St. Andrew’s at Dalton-le-Dale has been tentatively dated at c.1150, but this was in the turbulent reign of King Stephen, 84 years after the Conquest, when a civil war over the throne was in progress and the Scots had taken the opportunity of English disunity to seize most of the north of England, including County Durham. An earlier or later date, when normality prevailed, seems more likely. The doorway is definitely Norman in style. The church contains a unique internal sundial and also the ancestral tombs of some of the Lords of Dalden. The ruins of their ancient stronghold, Dalden Tower, still stand in the dene. Nearby was their home at Dalden Hall. Dalden Tower was needed when Robert the Bruce laid waste much of East Durham as far as Hartlepool in the years after Bannockburn. In 1337 Robert de Herrington, vicar of Dalton, complained to his superiors in Durham that his parish had again been wasted and depopulated by the Scots who had taken advantage of the English war with France. Previously 15 husbandmen and 15 cottagers paid tithes and now there were only five husbandmen and six cottagers – all in a state of near beggary and unable to pay him anything. He was then granted 40s. annually for life.

Down the centuries the Tower, Hall and Manor of Dalden passed through the hands of the de Dalden, Bowes and Collingwood families. The latter, staunchly Catholic, are believed to have abandoned the Tower and Hall in c. 1600 for their more comfortable home in the adjacent manor of Seaham which they also owned. Their surname features heavily in the early registers from Seaham St. Mary the Virgin which began in the Commonwealth era. The Collingwoods sold out the twin estates of Seaham and Dalden to the Milbankes in c. 1676/78 and they in turn sold out to the Londonderrys in 1821. By then Dalden Hall had been converted to a farmhouse and the Tower had long been in ruins.

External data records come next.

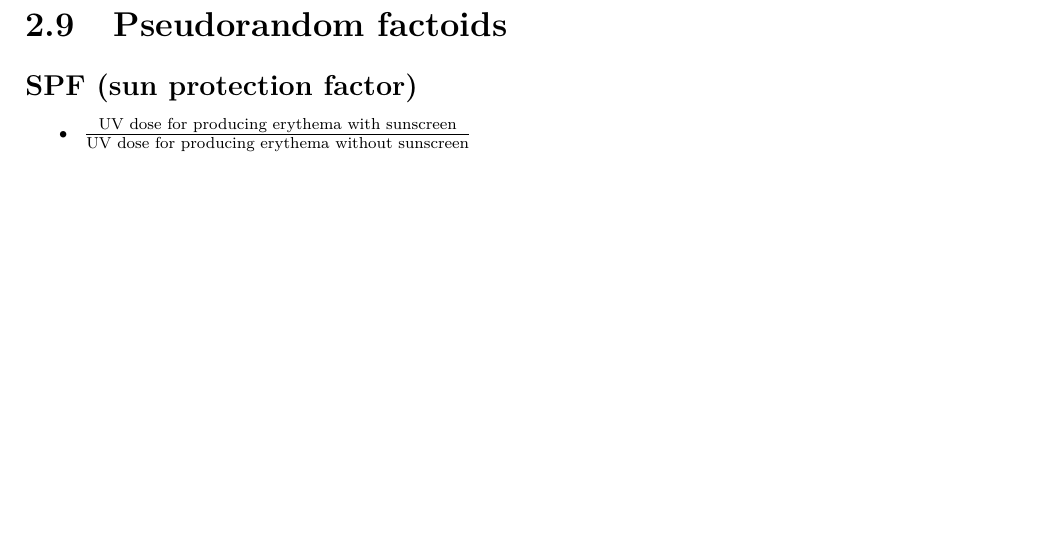
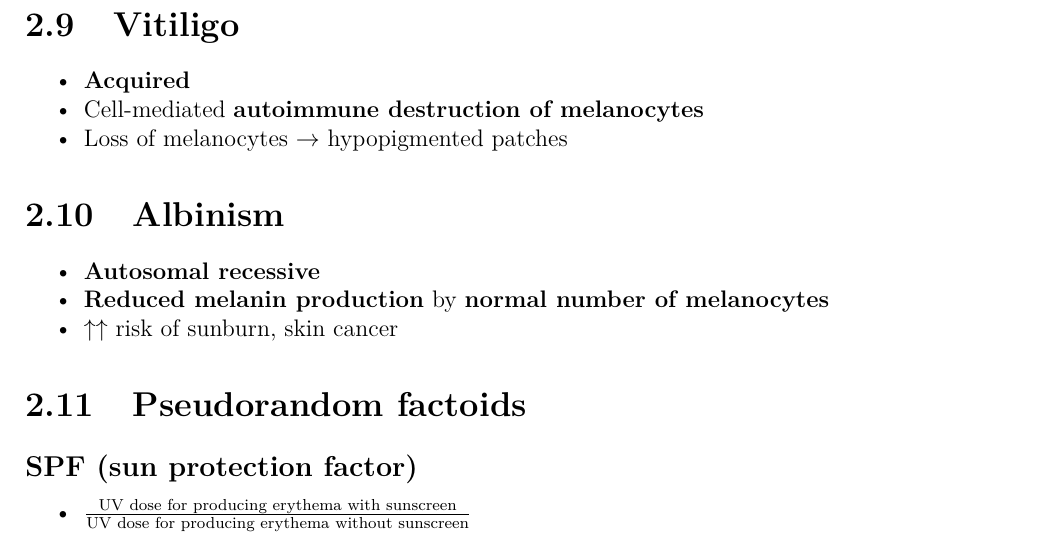
Before and after one commit to susmit31/MedNotes, an R Markdown document (code/medicine.Rmd): part of page 15 of 17, cut at the place of the change, the shorter picture padded with empty space. Rendered offline with R 4.5, knitr and Pandoc, then LaTeX, with nearby package versions.

Commit message:
added vitiligo and albinism

```diff
--- a/code/medicine.Rmd
+++ b/code/medicine.Rmd
@@ -282,6 +282,16 @@ Most types have the following clinical features:
 \includegraphics[width=.85\textwidth]{../assets/psoriasis.jpg}
 
 \pagebreak
+## Vitiligo
+- **Acquired**
+- Cell-mediated **autoimmune destruction of melanocytes**
+- Loss of melanocytes $\rightarrow$ hypopigmented patches
+
+## Albinism
+- **Autosomal recessive**
+- **Reduced melanin production** by **normal number of melanocytes**
+- $\uparrow\uparrow$ risk of sunburn, skin cancer
+
 ## Pseudorandom factoids
 ### SPF (sun protection factor)
 - $\frac{\LARGE{\text{UV dose for producing erythema with sunscreen}}}
```
Also changed, not shown: code/medicine.tex, pdfs/medicine.pdf.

From its origin in c. AD1150 to c. 1575 St. Andrew’s was a Catholic church in a completely Catholic country, a Catholic known world. At some point in the reign of Elizabeth (1558-1603) it became Anglican. The parish records survive from a century later by which time both England and Scotland were united under one King and Catholics were a small, feared, despised and persecuted minority.

The town and port of Seaham Harbour was founded at Dawdon in 1828 and a new parish was created out of old St. Andrew’s in 1845 to cater for the great increase in population. Seaham Harbour’s records for the period 1828-45 therefore are included in the registers of St. Andrews. Murton Colliery, originally called Dalton New Winning, was sunk between 1838 and 1843 but the new community which evolved did not receive its own Anglican church chapel until 1875. Murton’s records before that year are included in the St. Andrew’s registers. Since 1875 St. Andrew’s has been the parish church for only the two small communities of Dalton-le-Dale and Cold Hesledon. Today ‘events’ (baptisms, banns, marriages and burials) at St. Andrew’s are exceedingly rare and it has the status of a chapel-of-ease (i.e., a part-time church) for its ‘parent’ church at Murton. The vicar of Murton is also the vicar of Dalton-le-Dale.

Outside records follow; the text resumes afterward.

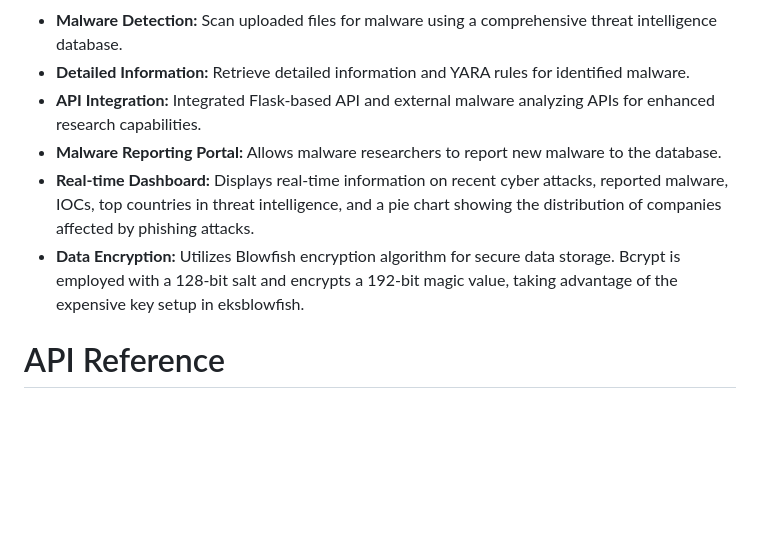
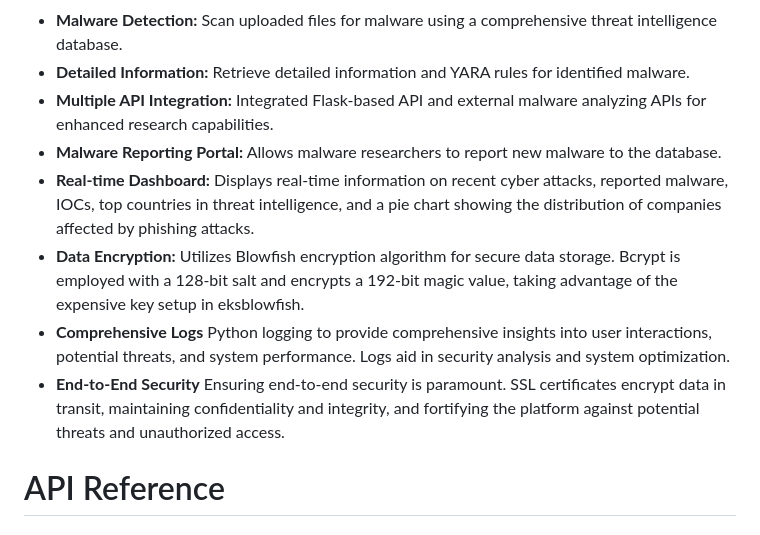
Before and after one commit to 0xZainRaza/Secure-File-Scan, a Markdown page: README.md, the part around the change. Drawn GitHub-style; blank space fills up the shorter version.

```diff
--- a/README.md
+++ b/README.md
@@ -94,12 +94,12 @@ To use the Secure File Scan project, follow these steps:
 
 - **Malware Detection:** Scan uploaded files for malware using a comprehensive threat intelligence database.
 - **Detailed Information:** Retrieve detailed information and YARA rules for identified malware.
-- **API Integration:** Integrated Flask-based API and external malware analyzing APIs for enhanced research capabilities.
+- **Multiple API Integration:** Integrated Flask-based API and external malware analyzing APIs for enhanced research capabilities.
 - **Malware Reporting Portal:** Allows malware researchers to report new malware to the database.
 - **Real-time Dashboard:** Displays real-time information on recent cyber attacks, reported malware, IOCs, top countries in threat intelligence, and a pie chart showing the distribution of companies affected by phishing attacks.
 - **Data Encryption:** Utilizes Blowfish encryption algorithm for secure data storage. Bcrypt is employed with a 128-bit salt and encrypts a 192-bit magic value, taking advantage of the expensive key setup in eksblowfish.
-
-
+- **Comprehensive Logs** Python logging to provide comprehensive insights into user interactions, potential threats, and system performance. Logs aid in security analysis and system optimization.
+- **End-to-End Security** Ensuring end-to-end security is paramount. SSL certificates encrypt data in transit, maintaining confidentiality and integrity, and fortifying the platform against potential threats and unauthorized access.
 # API Reference
 
 ## VirusTotal API
```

One entry in the baptismal registers in April 1857 is worthy of particular notice. A Margaret Jane Mowbray was christened whose parents were given as William and Mary Ann of Murton. The mother is better known to history as Mary Ann Cotton (her fourth and bigamous husband was Frederick Cotton), Great Britain’s alleged most prolific murderer, who is credited by some authorities with some 21 killings, one of whom was the child Margaret Jane Mowbray. Mary Ann Cotton was executed at Durham Gaol in March 1873 for one murder she definitely did do – that of her stepson Charles Edward Cotton at West Auckland.

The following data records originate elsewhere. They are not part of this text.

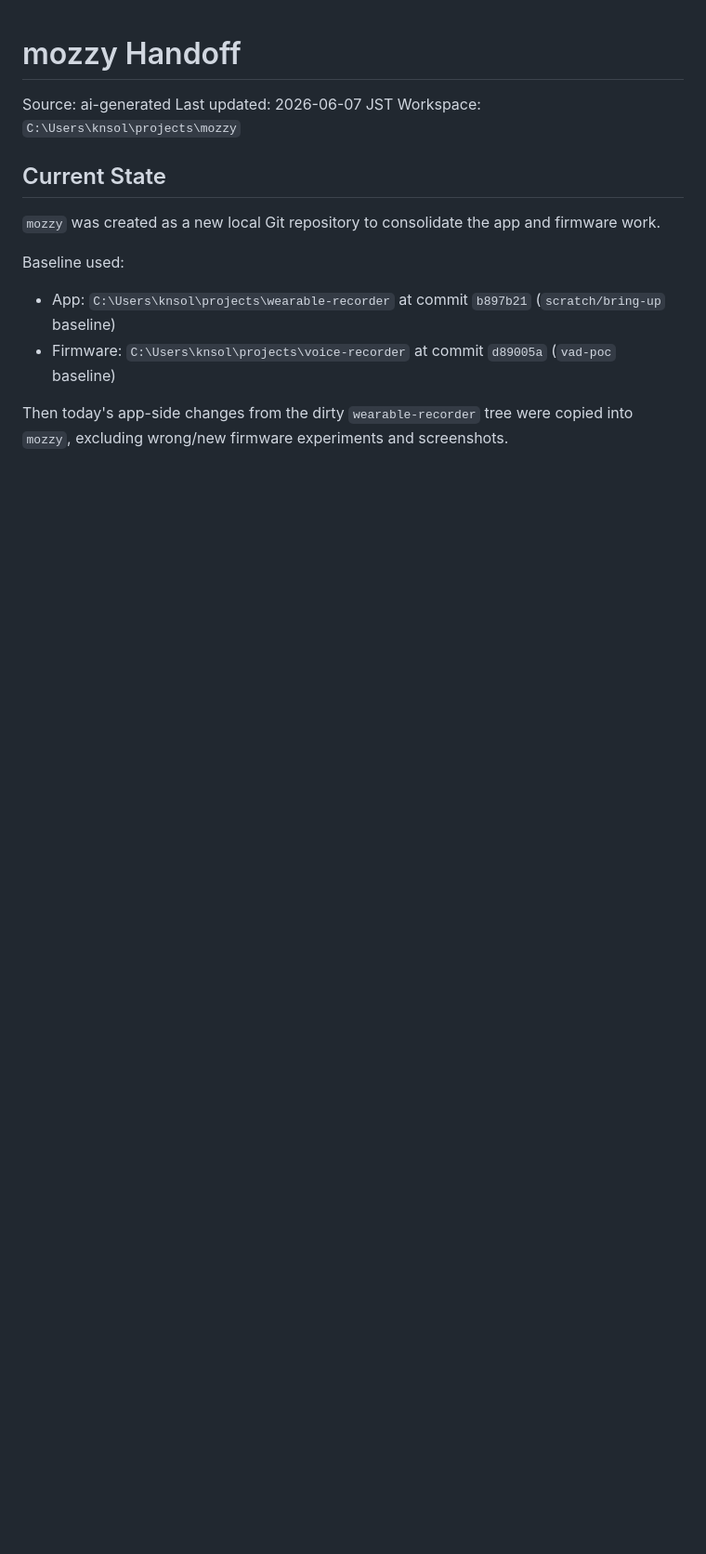
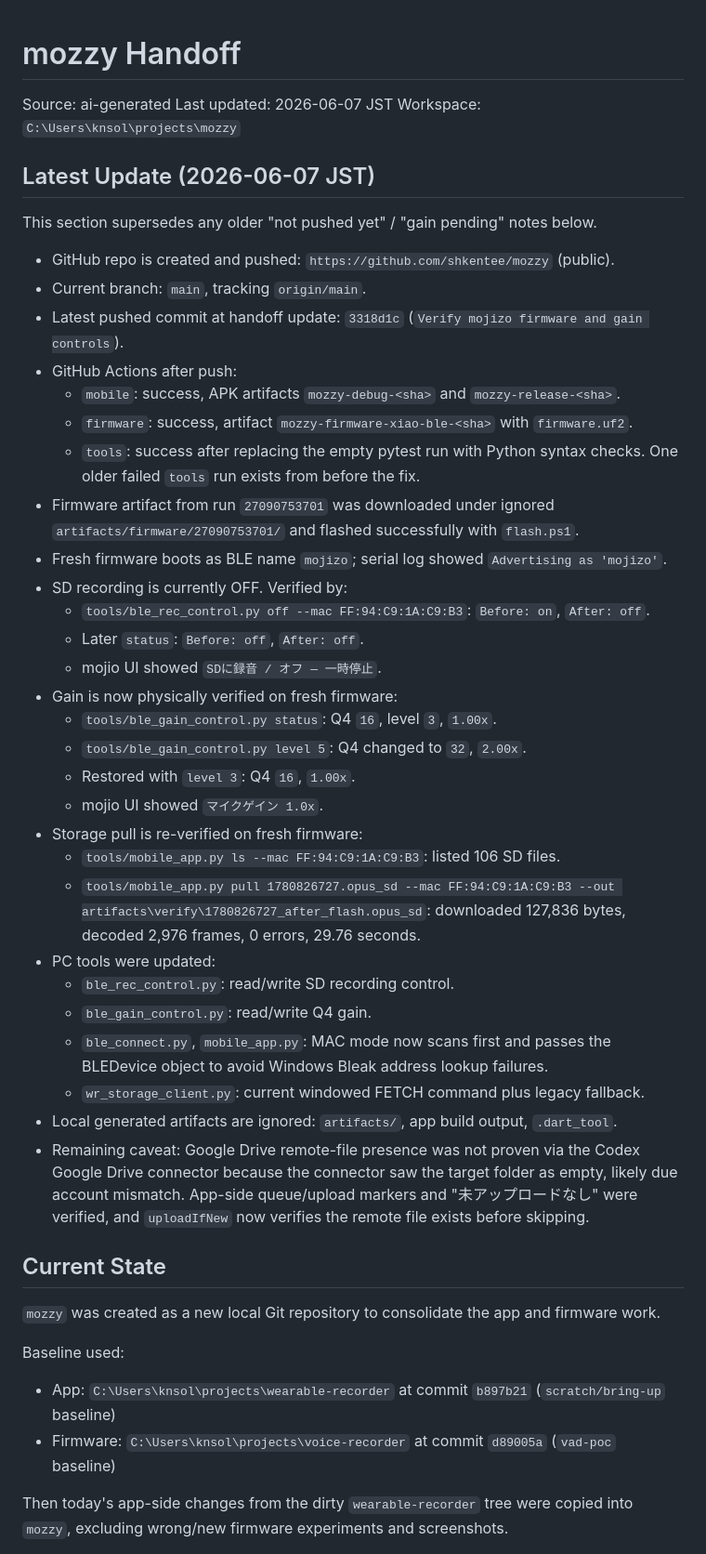
Before and after one commit to shkentee/mozzy, a Markdown page: ai-generated/ai_HANDOFF.md, the part around the change. Shown at 93% size. Rendered like a GitHub page; blank space fills up the shorter version.

Commit message:
Update handoff with final verification

```diff
--- a/ai-generated/ai_HANDOFF.md
+++ b/ai-generated/ai_HANDOFF.md
@@ -3,6 +3,39 @@
 Source: ai-generated
 Last updated: 2026-06-07 JST
 Workspace: `C:\Users\knsol\projects\mozzy`
+
+## Latest Update (2026-06-07 JST)
+
+This section supersedes any older "not pushed yet" / "gain pending" notes below.
+
+- GitHub repo is created and pushed: `https://github.com/shkentee/mozzy` (public).
+- Current branch: `main`, tracking `origin/main`.
+- Latest pushed commit at handoff update: `3318d1c` (`Verify mojizo firmware and gain controls`).
+- GitHub Actions after push:
+  - `mobile`: success, APK artifacts `mozzy-debug-<sha>` and `mozzy-release-<sha>`.
+  - `firmware`: success, artifact `mozzy-firmware-xiao-ble-<sha>` with `firmware.uf2`.
+  - `tools`: success after replacing the empty pytest run with Python syntax checks. One older failed `tools` run exists from before the fix.
+- Firmware artifact from run `27090753701` was downloaded under ignored `artifacts/firmware/27090753701/` and flashed successfully with `flash.ps1`.
+- Fresh firmware boots as BLE name `mojizo`; serial log showed `Advertising as 'mojizo'`.
+- SD recording is currently OFF. Verified by:
+  - `tools/ble_rec_control.py off --mac FF:94:C9:1A:C9:B3`: `Before: on`, `After: off`.
+  - Later `status`: `Before: off`, `After: off`.
+  - mojio UI showed `SDに録音 / オフ — 一時停止`.
+- Gain is now physically verified on fresh firmware:
+  - `tools/ble_gain_control.py status`: Q4 `16`, level `3`, `1.00x`.
+  - `tools/ble_gain_control.py level 5`: Q4 changed to `32`, `2.00x`.
+  - Restored with `level 3`: Q4 `16`, `1.00x`.
+  - mojio UI showed `マイクゲイン 1.0x`.
+- Storage pull is re-verified on fresh firmware:
+  - `tools/mobile_app.py ls --mac FF:94:C9:1A:C9:B3`: listed 106 SD files.
+  - `tools/mobile_app.py pull 1780826727.opus_sd --mac FF:94:C9:1A:C9:B3 --out artifacts\verify\1780826727_after_flash.opus_sd`: downloaded 127,836 bytes, decoded 2,976 frames, 0 errors, 29.76 seconds.
+- PC tools were updated:
+  - `ble_rec_control.py`: read/write SD recording control.
+  - `ble_gain_control.py`: read/write Q4 gain.
+  - `ble_connect.py`, `mobile_app.py`: MAC mode now scans first and passes the BLEDevice object to avoid Windows Bleak address lookup failures.
+  - `wr_storage_client.py`: current windowed FETCH command plus legacy fallback.
+- Local generated artifacts are ignored: `artifacts/`, app build output, `.dart_tool`.
+- Remaining caveat: Google Drive remote-file presence was not proven via the Codex Google Drive connector because the connector saw the target folder as empty, likely due account mismatch. App-side queue/upload markers and "未アップロードなし" were verified, and `uploadIfNew` now verifies the remote file exists before skipping.
 
 ## Current State
 
```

By 1911 the population of Dalton-le-Dale had risen to 472. It has remained more or less stable ever since. There is little left of the old village. Most of the older housing was swept away in the 1950s and 60s. One of the most distinguished Dalton-le-Dale residents was the late Tom MacNee, co-author (with David Angus) of ‘Seaham – the First 100 Years’ and ‘The Changing Face of Seaham’. See those two books for more information about the village.

— by Tony Whitehead